Optimism is so last month.
The least pessimistic opinions currently circulating about the Kansas City Royals still involve some nervous hand-wringing. The Royals are being soundly bashed across local and national baseball networks.
Their offensive approach isn’t working. Their best hitters are floundering. ESPN just told fans NOT to expect the Royals to improve. They are playing so badly that it feels like a dereliction of duty not to throw a few cheap jabs while they’re pinned at the bottom of this media dogpile.
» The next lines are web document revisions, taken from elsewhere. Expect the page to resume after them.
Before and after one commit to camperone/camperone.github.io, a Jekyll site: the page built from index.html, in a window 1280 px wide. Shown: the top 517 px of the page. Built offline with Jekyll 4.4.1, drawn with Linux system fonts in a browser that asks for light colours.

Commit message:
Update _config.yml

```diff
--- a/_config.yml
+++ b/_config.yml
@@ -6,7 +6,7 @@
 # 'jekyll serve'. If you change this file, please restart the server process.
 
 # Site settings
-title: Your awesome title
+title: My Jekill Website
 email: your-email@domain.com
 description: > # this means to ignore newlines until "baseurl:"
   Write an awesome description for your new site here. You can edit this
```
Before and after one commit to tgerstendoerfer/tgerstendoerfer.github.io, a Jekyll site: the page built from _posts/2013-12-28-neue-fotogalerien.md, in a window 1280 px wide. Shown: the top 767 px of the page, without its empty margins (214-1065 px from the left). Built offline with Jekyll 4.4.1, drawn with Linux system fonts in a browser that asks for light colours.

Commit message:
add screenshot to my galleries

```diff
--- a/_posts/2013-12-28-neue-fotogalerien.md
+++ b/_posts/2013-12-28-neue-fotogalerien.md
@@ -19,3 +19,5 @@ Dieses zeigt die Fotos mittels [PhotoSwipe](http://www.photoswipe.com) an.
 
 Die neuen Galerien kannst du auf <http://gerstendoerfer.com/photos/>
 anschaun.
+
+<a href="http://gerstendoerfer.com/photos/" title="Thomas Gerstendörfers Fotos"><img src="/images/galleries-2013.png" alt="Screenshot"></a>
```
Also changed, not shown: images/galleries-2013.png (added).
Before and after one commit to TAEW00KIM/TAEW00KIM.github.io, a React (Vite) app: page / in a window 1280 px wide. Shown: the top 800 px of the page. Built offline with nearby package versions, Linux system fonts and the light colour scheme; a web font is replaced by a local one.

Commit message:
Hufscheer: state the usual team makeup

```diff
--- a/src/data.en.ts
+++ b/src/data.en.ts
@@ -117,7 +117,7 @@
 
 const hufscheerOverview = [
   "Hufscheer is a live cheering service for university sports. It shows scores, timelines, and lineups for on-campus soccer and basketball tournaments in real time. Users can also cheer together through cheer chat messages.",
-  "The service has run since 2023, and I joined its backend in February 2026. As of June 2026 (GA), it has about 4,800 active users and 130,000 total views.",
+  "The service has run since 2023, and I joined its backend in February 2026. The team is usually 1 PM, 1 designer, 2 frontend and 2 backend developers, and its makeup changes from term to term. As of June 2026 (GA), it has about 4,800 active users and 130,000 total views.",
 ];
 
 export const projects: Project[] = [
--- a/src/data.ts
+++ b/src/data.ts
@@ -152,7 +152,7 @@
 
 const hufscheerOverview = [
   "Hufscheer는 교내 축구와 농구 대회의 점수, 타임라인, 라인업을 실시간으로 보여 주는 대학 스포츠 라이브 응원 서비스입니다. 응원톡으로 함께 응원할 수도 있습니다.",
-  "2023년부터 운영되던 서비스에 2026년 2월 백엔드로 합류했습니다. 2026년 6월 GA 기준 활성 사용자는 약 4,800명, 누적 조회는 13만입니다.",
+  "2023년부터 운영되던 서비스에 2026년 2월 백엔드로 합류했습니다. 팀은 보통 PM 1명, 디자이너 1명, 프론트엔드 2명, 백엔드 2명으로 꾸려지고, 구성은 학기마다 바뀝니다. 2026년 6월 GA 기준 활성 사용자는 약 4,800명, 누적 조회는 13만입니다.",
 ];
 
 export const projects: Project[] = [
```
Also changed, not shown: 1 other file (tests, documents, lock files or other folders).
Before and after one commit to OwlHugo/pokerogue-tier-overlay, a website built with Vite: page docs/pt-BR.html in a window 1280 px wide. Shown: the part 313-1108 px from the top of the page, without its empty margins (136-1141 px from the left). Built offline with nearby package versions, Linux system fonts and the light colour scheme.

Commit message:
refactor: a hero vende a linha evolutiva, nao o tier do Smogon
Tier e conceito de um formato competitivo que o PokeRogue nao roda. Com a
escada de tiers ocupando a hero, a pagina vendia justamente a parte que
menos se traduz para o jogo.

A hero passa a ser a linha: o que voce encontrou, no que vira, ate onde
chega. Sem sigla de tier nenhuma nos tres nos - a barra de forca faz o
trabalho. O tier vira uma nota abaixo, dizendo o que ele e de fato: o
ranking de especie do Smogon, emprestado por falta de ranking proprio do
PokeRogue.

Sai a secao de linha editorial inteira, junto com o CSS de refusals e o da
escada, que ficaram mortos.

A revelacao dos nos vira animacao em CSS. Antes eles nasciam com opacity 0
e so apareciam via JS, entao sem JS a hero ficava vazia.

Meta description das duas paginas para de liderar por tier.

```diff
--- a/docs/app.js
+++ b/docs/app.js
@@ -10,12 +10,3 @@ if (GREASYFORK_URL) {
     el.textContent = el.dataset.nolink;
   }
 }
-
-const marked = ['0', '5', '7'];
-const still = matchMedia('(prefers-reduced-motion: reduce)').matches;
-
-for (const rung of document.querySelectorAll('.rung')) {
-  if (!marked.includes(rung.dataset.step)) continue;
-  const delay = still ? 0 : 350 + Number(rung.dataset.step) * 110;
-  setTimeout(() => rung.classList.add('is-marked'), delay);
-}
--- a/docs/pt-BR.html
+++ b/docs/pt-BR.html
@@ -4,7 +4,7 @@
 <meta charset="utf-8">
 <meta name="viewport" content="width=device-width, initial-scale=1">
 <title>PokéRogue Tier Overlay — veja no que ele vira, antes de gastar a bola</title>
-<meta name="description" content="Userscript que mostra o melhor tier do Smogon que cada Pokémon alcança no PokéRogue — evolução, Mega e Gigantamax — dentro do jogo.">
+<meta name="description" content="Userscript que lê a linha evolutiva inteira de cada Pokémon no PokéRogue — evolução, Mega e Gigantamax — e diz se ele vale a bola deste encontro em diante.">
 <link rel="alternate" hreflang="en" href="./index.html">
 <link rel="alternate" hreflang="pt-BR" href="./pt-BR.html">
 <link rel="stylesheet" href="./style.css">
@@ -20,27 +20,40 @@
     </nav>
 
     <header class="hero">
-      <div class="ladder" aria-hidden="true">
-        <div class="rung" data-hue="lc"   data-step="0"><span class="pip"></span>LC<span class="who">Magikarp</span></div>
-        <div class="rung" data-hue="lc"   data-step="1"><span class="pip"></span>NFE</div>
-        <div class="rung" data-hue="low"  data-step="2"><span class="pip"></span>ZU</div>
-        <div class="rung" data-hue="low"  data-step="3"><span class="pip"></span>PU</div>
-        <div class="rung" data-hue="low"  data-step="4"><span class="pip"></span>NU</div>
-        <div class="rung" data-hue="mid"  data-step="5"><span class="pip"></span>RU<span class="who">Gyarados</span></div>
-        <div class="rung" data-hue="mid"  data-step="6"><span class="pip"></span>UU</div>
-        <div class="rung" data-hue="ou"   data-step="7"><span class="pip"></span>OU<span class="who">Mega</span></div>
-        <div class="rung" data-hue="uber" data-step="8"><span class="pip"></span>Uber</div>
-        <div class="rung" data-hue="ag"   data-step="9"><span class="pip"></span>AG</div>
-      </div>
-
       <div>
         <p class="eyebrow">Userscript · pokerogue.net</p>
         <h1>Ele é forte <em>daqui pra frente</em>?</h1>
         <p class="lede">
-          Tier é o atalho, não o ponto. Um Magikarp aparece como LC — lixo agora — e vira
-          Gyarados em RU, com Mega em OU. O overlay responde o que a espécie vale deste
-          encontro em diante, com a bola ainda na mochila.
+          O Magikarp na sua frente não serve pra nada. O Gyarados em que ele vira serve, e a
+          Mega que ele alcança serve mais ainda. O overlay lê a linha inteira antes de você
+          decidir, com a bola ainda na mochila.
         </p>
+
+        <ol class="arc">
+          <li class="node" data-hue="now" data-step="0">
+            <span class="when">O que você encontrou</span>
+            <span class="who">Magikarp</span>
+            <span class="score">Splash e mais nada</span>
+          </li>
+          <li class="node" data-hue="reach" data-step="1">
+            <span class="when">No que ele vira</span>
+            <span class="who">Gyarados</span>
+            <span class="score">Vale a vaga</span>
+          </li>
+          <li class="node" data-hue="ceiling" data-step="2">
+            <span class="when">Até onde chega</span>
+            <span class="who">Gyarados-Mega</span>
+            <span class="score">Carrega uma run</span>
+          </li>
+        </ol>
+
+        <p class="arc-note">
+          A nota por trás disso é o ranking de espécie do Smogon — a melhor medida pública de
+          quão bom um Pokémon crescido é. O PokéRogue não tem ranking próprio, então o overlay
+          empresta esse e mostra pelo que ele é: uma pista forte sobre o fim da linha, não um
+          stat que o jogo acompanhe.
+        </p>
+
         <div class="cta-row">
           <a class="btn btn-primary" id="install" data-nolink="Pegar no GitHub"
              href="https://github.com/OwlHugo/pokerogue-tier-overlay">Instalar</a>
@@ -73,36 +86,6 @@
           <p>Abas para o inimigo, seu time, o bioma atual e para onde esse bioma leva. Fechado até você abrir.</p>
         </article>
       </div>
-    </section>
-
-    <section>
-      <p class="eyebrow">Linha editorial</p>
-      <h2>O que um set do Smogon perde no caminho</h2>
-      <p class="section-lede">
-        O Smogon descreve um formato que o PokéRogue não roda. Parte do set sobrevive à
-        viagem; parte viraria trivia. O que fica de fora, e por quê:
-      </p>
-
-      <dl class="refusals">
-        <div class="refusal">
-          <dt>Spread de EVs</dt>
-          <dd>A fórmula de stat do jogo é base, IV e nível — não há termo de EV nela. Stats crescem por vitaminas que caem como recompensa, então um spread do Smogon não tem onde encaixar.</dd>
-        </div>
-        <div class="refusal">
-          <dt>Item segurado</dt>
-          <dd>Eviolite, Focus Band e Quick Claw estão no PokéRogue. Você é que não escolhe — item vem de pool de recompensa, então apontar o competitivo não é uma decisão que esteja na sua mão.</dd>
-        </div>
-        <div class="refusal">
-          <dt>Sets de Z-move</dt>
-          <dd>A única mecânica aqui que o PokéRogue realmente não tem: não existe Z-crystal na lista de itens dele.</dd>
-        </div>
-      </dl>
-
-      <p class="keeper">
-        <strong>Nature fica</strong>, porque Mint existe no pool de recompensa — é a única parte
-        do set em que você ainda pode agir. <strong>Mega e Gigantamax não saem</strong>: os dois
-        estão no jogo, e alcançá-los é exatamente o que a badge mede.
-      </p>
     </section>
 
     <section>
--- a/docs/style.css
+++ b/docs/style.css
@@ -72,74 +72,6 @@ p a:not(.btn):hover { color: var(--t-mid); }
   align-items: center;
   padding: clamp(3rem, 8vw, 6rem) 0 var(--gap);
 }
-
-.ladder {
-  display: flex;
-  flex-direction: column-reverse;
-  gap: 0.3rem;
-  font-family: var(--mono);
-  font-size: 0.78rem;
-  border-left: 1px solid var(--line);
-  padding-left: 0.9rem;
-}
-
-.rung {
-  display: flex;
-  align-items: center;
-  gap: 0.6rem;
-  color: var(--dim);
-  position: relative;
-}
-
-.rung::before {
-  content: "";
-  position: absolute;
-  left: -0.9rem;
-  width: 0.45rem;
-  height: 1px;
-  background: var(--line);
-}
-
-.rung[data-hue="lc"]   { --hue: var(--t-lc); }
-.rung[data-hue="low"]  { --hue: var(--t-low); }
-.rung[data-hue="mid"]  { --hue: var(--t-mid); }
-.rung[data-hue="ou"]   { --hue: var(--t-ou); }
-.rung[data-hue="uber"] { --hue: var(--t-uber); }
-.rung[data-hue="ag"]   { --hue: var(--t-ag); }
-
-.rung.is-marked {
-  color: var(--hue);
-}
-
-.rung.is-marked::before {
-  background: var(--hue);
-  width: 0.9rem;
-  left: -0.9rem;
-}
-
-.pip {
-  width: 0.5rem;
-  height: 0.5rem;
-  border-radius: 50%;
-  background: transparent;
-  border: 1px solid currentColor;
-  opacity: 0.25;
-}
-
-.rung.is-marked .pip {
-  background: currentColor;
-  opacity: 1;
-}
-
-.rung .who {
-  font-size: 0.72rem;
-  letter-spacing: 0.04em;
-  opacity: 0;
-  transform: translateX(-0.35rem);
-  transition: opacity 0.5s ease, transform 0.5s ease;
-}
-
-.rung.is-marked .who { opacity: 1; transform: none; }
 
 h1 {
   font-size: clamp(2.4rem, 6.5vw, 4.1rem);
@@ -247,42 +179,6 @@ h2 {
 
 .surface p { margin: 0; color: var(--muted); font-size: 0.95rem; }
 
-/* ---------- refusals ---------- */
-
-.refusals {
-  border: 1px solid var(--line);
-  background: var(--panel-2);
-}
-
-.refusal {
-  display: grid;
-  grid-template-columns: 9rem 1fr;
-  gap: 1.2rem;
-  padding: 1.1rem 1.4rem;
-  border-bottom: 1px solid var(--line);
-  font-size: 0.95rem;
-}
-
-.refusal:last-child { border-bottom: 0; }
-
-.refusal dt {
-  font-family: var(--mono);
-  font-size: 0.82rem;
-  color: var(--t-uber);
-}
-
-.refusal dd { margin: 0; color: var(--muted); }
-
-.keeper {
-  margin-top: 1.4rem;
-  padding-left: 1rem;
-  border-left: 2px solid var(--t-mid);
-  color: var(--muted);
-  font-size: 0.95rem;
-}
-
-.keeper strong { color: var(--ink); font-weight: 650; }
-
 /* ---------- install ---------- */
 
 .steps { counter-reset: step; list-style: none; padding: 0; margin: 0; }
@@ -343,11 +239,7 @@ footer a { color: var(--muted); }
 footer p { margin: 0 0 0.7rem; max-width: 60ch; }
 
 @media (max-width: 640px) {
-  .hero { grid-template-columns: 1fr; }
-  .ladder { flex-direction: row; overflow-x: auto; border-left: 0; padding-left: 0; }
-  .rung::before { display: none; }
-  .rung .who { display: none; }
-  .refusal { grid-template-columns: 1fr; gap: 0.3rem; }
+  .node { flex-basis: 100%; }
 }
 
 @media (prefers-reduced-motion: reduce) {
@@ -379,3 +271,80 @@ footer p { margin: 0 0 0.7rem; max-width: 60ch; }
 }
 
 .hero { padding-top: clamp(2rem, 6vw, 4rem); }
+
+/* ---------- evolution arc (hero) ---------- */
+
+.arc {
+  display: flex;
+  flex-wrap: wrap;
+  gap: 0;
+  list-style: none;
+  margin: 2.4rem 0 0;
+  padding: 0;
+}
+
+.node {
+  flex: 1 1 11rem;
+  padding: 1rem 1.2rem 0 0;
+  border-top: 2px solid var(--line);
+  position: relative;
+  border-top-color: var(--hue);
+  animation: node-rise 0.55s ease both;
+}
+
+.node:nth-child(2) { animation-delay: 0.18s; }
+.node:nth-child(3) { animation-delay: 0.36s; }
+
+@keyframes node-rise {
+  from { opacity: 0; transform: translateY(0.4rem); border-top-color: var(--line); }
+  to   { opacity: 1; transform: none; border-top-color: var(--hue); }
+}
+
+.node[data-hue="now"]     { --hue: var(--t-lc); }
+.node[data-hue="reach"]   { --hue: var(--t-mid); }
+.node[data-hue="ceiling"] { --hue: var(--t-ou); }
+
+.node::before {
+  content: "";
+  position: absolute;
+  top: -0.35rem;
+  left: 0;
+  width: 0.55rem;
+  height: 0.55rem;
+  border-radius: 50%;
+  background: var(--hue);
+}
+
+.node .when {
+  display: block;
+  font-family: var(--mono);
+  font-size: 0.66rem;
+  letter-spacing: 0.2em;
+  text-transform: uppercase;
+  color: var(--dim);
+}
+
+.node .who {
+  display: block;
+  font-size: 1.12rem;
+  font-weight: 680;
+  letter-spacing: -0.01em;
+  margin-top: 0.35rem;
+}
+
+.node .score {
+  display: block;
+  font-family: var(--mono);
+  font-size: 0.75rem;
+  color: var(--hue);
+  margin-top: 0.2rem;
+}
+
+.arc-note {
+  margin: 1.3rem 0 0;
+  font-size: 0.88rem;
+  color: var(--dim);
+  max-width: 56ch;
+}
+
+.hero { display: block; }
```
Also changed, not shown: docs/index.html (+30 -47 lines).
One problem for baseball writers is that there are so many legitimate problems to point out, it’s difficult to isolate a target and leave some fresh bruises. However, one area of analysis has been largely ignored: the bullpen. The Royals bullpen has been thrashed in social media circles as ineffective, but Twitter and Facebook’s nature do not lend themselves to the publication of robust statistical research.
We know the bullpen is struggling. At the time of this writing, they’ve allowed an astounding 71% of inherited runners to score. The average is around 30%. Even after the exemplary one-inning performances of Greg Holland and Wade Davis against the Astros, the bullpen still has a bloated 4.76 ERA.
To simplify their woes into a single statement, the bullpen isn’t throwing strikes. They rank 26th in pitches thrown in the strike zone with 44.3%. Only Kelvin Herrera has over a 50% Zone% (53.2). The Royals bullpen also ranks dead last in first-pitch strikes with 47.7%.
Naturally, this has led to hitter’s counts and walks. Out of 130 batters faced, the bullpen has already allowed 17 walks in 28 1/3 innings pitched. By comparison, the starting rotation has walked only 19 of the 309 batters they’ve faced.
Too bad we continue to repeat ourselves by saying that the Royals need to improve [insert one of their many problems here] in order to get back on track, but here we are at the end of another article, record skipping. The Kansas City Royals bullpen needs to start throwing pitches in the zone and stop giving opposing teams an opportunity keep innings alive. It has blown up too many times already.